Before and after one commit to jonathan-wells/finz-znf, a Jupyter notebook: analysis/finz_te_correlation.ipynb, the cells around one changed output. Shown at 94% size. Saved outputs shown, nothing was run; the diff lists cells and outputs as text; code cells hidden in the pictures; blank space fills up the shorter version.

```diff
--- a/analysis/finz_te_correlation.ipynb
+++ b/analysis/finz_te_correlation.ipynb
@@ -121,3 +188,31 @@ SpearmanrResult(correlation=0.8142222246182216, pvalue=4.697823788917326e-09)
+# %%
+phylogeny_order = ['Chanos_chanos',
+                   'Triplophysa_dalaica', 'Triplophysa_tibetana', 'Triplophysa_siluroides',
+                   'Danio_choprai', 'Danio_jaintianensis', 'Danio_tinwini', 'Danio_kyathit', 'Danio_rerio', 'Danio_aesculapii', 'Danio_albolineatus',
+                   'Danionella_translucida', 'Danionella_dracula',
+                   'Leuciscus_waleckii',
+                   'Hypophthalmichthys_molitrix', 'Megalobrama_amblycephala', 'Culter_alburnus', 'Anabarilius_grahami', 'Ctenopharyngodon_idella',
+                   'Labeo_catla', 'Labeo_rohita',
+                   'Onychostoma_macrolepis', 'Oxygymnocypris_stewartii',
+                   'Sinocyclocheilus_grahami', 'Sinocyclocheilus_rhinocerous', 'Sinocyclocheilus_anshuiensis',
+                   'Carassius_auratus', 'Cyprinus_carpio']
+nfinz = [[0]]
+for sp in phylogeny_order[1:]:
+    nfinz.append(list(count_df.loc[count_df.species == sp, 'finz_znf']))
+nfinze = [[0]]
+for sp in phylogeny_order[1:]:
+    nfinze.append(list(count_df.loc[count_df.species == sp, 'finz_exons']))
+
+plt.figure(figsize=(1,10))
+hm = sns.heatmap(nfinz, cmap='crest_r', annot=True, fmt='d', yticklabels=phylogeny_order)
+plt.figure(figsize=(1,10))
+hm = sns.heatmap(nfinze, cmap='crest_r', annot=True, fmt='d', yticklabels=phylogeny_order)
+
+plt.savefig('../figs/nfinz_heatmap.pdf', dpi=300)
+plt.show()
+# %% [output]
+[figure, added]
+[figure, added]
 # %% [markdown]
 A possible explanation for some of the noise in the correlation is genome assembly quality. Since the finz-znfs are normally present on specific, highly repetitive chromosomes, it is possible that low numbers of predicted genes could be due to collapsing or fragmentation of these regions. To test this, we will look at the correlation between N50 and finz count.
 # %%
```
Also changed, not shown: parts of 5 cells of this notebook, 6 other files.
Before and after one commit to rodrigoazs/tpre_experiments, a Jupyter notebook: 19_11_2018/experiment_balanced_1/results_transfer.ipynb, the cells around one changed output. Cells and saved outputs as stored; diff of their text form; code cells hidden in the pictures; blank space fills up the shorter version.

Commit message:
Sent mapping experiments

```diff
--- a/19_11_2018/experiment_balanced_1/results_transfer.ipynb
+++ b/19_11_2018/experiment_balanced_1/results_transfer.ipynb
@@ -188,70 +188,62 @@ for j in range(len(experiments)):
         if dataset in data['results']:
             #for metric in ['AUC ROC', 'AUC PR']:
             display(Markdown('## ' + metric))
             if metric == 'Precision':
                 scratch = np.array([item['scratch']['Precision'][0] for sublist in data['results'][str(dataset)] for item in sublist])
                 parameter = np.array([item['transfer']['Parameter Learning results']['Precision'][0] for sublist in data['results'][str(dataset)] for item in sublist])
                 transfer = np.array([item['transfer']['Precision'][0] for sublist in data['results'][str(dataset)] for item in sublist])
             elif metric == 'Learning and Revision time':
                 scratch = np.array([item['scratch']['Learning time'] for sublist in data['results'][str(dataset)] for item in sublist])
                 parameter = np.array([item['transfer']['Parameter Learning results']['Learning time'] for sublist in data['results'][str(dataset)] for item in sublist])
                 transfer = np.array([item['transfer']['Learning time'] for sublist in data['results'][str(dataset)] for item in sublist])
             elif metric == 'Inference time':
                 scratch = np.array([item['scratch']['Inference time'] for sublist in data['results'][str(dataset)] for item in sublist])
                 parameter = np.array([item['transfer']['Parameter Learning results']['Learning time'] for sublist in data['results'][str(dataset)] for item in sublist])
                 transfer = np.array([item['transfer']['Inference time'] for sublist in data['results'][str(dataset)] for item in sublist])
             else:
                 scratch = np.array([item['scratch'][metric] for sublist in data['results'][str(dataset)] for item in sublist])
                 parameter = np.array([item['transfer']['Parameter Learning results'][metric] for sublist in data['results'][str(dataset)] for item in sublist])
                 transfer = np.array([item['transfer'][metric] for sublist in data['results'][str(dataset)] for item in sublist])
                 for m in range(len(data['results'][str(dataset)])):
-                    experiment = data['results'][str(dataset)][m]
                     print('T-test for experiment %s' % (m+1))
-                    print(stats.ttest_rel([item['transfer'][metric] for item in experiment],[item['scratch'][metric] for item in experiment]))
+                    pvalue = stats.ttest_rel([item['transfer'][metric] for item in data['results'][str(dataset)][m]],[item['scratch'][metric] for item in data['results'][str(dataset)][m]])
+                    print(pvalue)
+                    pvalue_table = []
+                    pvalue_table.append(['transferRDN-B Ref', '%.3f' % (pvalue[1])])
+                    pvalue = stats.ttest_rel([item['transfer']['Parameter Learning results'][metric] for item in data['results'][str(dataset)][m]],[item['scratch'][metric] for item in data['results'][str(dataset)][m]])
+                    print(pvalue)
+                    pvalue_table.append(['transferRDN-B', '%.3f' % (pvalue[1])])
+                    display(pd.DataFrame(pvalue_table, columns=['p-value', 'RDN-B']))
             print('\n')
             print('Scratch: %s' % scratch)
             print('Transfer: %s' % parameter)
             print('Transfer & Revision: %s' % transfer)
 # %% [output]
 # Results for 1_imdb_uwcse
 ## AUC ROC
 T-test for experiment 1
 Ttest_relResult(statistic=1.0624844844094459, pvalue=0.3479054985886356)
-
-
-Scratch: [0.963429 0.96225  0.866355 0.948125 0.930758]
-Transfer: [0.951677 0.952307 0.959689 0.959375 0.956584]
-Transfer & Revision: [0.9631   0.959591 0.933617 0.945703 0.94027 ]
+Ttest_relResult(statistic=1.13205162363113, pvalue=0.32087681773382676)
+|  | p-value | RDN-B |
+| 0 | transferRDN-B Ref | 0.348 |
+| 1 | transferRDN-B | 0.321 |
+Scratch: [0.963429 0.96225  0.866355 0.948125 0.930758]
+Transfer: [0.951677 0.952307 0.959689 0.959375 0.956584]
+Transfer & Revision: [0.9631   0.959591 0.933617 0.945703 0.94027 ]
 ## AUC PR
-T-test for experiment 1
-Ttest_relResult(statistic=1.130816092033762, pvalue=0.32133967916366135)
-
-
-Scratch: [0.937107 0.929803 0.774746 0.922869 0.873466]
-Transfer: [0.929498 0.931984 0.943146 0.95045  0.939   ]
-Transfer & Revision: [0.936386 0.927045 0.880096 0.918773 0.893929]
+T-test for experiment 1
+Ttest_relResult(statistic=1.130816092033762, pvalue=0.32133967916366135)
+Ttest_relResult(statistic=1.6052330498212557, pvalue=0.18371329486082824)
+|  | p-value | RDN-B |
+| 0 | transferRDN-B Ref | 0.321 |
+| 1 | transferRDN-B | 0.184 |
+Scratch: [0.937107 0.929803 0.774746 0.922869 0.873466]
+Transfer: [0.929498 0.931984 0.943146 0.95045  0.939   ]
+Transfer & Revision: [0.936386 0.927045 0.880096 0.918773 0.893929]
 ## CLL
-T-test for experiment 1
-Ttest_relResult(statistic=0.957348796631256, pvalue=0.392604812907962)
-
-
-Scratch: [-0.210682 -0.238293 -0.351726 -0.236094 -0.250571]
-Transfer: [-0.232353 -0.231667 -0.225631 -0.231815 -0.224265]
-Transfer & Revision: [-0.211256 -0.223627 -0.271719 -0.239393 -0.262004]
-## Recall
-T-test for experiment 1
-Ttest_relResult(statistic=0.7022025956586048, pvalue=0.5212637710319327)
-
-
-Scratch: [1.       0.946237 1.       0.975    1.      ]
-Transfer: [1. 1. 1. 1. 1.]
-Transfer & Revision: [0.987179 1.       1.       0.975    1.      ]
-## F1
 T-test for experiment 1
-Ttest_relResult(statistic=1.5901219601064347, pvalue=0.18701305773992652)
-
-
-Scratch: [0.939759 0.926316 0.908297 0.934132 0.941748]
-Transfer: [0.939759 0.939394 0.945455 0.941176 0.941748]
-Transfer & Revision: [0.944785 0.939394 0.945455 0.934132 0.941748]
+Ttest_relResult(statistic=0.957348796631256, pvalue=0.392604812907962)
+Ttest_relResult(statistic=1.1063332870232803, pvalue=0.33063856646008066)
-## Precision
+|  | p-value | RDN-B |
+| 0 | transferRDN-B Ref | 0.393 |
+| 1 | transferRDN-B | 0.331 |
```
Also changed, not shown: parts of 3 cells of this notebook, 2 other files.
=-=-=-=-=
### Aim of the exercise
Only lines with the word "Inference" are wanted, so copy each one from the records.

### Output below
             elif metric == 'Inference time':
                 scratch = np.array([item['scratch']['Inference time'] for sublist in data['results'][str(dataset)] for item in sublist])
                 transfer = np.array([item['transfer']['Inference time'] for sublist in data['results'][str(dataset)] for item in sublist])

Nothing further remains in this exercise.